Former antiquities minister Dr Zahi Hawass said Christie’s could not prove that the statue left Egypt lawfully.

Image: Christie's Auction House

A STATUE BELIEVED to depict Egyptian King Tutankhamun’s head has sold for more than €5 million at an auction in London despite Egyptian authorities claiming that it may have been stolen. 

Christie’s Auction House in London listed an “Egyptian brown quartzite head of God Amen” which sold  for £4.7 million (or €5.3 million) at auction yesterday. 

The auction house described the piece as “a rare, beautiful and important work”. 

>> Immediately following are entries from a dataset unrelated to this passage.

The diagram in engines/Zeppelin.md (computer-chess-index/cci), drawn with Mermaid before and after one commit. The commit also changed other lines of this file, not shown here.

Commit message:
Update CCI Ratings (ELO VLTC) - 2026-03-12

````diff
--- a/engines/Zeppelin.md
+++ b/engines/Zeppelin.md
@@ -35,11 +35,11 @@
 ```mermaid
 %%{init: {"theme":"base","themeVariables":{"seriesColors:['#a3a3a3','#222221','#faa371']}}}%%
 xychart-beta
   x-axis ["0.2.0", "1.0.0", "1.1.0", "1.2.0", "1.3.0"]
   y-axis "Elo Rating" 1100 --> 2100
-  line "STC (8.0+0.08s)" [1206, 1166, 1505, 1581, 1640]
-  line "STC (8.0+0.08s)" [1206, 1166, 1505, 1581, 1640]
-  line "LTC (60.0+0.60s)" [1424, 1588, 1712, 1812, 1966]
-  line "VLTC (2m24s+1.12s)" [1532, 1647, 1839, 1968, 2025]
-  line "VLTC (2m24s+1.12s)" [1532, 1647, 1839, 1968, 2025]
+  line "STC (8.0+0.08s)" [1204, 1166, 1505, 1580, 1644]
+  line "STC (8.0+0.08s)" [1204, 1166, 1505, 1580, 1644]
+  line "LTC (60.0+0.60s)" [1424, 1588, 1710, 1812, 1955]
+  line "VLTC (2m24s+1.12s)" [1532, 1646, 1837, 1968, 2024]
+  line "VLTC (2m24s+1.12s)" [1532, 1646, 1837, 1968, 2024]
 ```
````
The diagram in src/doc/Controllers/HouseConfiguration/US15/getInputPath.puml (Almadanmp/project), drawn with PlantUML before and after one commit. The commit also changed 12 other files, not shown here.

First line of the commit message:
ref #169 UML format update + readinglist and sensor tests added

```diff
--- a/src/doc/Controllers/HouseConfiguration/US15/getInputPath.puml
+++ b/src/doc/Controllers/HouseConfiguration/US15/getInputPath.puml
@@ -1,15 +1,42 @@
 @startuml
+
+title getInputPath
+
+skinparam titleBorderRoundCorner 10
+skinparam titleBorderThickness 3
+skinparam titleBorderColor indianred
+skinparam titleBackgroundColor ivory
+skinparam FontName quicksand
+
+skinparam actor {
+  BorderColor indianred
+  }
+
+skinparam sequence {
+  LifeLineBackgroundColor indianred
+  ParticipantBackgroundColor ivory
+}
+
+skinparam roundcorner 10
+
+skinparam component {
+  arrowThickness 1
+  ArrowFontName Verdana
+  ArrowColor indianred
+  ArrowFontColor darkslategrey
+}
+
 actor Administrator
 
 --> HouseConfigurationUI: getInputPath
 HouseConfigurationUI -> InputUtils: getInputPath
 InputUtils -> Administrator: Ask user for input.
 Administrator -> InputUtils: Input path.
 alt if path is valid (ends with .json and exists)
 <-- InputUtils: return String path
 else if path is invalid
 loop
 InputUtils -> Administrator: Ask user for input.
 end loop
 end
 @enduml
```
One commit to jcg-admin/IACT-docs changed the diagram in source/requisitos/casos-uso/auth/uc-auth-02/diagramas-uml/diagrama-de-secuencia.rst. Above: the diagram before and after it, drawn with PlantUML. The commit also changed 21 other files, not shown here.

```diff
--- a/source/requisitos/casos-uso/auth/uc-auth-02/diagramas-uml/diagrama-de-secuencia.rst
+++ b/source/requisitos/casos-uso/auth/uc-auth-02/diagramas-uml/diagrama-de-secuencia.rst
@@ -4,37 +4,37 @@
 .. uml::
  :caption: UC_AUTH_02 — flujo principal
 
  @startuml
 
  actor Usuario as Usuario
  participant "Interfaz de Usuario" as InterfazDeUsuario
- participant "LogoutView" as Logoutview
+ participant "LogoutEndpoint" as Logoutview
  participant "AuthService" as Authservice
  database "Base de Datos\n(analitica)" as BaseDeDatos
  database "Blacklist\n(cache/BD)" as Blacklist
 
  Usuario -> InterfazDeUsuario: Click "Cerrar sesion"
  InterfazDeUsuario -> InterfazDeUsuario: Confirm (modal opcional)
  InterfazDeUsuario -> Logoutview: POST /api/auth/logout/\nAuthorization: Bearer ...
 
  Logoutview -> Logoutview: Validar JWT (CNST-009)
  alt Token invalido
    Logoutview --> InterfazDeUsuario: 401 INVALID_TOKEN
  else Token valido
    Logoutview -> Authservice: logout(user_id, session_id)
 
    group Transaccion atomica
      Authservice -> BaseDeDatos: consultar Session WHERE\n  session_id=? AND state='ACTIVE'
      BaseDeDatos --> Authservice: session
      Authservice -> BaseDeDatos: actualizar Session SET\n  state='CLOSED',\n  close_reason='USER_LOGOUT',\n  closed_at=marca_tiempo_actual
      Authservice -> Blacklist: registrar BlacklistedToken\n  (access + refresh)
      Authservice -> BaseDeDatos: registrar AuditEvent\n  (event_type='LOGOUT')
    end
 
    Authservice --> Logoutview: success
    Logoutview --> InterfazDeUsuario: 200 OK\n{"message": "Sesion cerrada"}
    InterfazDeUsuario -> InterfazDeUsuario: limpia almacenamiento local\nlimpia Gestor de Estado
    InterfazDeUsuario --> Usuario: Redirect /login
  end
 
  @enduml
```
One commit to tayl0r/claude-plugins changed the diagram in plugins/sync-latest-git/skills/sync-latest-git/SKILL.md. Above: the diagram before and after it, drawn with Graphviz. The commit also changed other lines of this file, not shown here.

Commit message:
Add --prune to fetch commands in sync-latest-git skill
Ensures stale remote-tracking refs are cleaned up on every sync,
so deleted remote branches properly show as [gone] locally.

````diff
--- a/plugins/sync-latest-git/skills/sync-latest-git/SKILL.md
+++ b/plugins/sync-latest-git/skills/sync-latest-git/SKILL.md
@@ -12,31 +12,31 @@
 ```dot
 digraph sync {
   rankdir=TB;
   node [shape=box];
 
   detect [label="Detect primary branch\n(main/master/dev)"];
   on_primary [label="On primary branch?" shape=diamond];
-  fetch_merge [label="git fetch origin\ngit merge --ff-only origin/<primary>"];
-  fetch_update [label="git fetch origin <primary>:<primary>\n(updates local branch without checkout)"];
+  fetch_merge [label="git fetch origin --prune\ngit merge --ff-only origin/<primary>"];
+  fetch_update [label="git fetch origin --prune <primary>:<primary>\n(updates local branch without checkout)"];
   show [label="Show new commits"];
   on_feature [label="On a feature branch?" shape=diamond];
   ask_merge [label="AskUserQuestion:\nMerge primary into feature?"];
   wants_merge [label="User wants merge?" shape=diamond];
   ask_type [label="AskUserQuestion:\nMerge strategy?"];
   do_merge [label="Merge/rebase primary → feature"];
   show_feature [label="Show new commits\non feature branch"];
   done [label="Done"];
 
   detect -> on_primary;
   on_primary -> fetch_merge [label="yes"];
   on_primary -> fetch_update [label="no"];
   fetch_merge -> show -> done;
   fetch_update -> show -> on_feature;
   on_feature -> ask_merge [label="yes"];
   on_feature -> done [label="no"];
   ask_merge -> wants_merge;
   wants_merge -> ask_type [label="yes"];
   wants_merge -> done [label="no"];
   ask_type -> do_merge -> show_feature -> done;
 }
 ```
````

However, The Guardian reports Egyptian officials previously raised concerns that the statue, which depicts the pharaoh Tutankhamun’s head as an image of the ancient Egyptian deity Amun, was taken from the country illegally. 

“We will do our best to stop this auction immediately,” Dr Mostafa Waziri, head of Egypt’s supreme council for antiquities said before yesterday’s auction. 

“We will talk to the Egyptian foreign ministry and our ambassador in London to do our best to stop it, as we have to check.”

In a statement following the sale, the auction house said: “We recognise that historic objects can raise complex discussions about the past; yet our role today is to work to continue to provide a transparent, legitimate marketplace upholding the highest standards for the transfer of objects.

“There is an honourable market for ancient art and we believe it is in the public interest that works come out into the open with the opportunity for them to be researched, as well as seen and enjoyed by global audiences.”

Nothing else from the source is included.